Morning-time was full of toddler activity, but the energetic 2-year-old finally ran out of steam and settled down for a pre-lunch nap. An hour later, the little boy woke screaming and appeared to his mother to be experiencing an unusually intense type of pain. Just as the boy seemed to find a comfortable position and relax, he cried out again. As this pattern of pain and relief repeated itself, the concerned mother hurried to the phone to call the pediatric office.
The toddler was carried into the office exhibiting a level of discomfort that was both obvious and alarming. My partner examined the child, and suspecting an emergency gastrointestinal condition known as intussusception, or telescoping bowel, sent the child on to the emergency room for further evaluation and treatment. While notifying the surgeon of the child's arrival, the ER physician also ordered an air contrast enema that confirmed the original diagnosis, but did not correct the problem.
The surgeon, noting the boy's now unremitting and inconsolable abdominal pain, did not need the radiologist's report to know the enema had not completely straightened, or reduced, the intussusception. The little patient was then brought to the operating room for emergency surgery, and he recovered relatively quickly, experiencing a smooth, uncomplicated post-op course.
In a 2010 Pediatrics in Review article on causes of acute abdominal pain in children, Drs. Albert Ross and Neal LeLeiko explain that an intussusception is created when one part of the intestine is pulled into an adjoining section, essentially trapping bowel within bowel. An affected child can have abdominal pain, weakness, vomiting and a pale appearance, as well as a distended belly and production of a bloody bowel movement as the condition progresses.
The World Health Organization (WHO) reports that intussusception is the most common cause of sudden-onset intestinal obstruction in infants and young children. In developed countries, this condition occurs in up to four out of every 1,000 live births. WHO notes that while intussusception deaths are uncommon in developed countries, this surgical emergency can result in a mortality rate as high as 50 percent in developing countries, likely from delays in diagnosis, radiologic evaluation and surgical correction because of a lack of access to adequate medical care.

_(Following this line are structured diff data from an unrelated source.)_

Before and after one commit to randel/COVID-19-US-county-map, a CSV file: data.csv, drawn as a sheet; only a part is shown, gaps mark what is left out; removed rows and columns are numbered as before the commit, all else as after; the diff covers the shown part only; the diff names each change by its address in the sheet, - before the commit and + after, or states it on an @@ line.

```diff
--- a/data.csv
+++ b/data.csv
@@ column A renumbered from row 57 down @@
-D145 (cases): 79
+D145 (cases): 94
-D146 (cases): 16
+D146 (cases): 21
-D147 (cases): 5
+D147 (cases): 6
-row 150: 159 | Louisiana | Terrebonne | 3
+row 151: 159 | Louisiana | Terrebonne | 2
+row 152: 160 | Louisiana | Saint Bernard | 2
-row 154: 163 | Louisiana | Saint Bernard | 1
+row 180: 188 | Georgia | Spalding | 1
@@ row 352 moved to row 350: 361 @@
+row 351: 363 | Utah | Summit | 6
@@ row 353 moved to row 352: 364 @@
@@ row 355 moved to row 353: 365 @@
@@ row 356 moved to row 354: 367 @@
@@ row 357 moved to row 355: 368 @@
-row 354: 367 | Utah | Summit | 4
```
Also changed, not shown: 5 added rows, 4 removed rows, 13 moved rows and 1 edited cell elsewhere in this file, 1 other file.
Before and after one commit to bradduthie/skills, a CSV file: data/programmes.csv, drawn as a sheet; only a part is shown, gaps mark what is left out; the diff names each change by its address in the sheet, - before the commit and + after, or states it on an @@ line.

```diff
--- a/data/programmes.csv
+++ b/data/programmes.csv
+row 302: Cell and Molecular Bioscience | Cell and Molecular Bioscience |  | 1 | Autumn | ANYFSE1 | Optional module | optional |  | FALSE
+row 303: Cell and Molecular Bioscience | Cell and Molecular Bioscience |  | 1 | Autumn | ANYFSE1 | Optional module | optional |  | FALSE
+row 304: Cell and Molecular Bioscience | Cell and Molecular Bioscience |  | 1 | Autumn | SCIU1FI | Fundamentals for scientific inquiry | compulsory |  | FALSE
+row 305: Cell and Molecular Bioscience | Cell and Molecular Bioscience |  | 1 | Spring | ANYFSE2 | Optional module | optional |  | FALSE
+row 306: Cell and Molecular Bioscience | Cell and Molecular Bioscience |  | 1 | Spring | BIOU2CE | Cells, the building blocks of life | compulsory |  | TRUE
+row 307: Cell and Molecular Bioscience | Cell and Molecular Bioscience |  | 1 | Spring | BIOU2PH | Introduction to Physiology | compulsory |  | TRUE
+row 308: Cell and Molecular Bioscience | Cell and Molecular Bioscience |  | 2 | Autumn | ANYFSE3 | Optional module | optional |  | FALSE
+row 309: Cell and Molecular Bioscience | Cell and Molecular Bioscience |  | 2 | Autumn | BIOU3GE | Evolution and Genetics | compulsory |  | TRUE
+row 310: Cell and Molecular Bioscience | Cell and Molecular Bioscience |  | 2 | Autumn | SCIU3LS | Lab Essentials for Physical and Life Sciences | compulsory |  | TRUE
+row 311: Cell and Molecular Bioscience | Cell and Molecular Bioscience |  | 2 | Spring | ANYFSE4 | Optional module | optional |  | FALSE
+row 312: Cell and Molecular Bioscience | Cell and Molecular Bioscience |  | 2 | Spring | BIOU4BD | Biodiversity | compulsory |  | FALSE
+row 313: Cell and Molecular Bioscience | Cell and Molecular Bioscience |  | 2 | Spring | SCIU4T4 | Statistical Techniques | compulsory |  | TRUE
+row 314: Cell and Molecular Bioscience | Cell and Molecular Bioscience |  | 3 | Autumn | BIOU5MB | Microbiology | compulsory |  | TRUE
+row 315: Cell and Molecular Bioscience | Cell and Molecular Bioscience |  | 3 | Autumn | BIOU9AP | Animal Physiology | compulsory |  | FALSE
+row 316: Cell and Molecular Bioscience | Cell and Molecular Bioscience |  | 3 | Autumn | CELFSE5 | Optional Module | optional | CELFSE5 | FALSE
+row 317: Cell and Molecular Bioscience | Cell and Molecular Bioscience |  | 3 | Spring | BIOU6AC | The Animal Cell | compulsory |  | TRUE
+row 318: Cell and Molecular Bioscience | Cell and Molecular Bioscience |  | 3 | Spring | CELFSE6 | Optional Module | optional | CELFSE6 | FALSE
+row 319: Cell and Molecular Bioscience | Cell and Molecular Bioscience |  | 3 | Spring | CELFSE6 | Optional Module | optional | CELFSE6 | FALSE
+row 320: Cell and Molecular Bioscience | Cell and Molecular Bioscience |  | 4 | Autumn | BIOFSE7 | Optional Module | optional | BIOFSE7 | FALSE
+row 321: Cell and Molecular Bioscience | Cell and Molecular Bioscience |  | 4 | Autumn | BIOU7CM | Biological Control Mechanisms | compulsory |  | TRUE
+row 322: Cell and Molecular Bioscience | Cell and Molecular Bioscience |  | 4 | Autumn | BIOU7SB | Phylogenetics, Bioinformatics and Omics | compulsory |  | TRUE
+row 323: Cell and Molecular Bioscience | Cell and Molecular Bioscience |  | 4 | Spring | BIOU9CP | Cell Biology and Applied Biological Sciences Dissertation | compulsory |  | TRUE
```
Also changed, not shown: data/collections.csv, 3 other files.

WHO researchers find that intussusception occurs more often in males, with infants between 4 months and 8 months most commonly affected. Infants who develop intussusception before their first birthday typically have a rapid onset of symptoms with no definitive cause for this telescoping gut, though mesenteric adenitis, an enlargement of gastrointestinal lymph nodes, and viral infection may play a role. Older children and adults tend to follow a more smoldering course, with the pathological "lead point" of the intussusception often found to be a mass, such as a gastrointestinal tumor, vascular malformation or polyp.
Experts at the American Pediatric Surgical Association note that one lower right abdominal incision or several very small laparoscopic incisions are used in the surgical correction of intussusception. After reaching the gut, the surgeon literally attempts to squeeze the trapped portion of intestine out of the enclosing outer section of intestine.
If this approach is successful, the involved portions of bowel are returned to their proper place, the appendix is removed, and the child's surgical incisions are sutured closed. When the involved sections of bowel appear to be damaged beyond repair, or if the surgeon cannot free the trapped bowel by the "squeeze technique," portions of the intestine are resected, or surgically removed, resulting in a longer hospital stay and recovery period.
• Dr. Helen Minciotti is a mother of five and a pediatrician with a practice in Schaumburg. She formerly chaired the Department of Pediatrics at Northwest Community Hospital in Arlington Heights.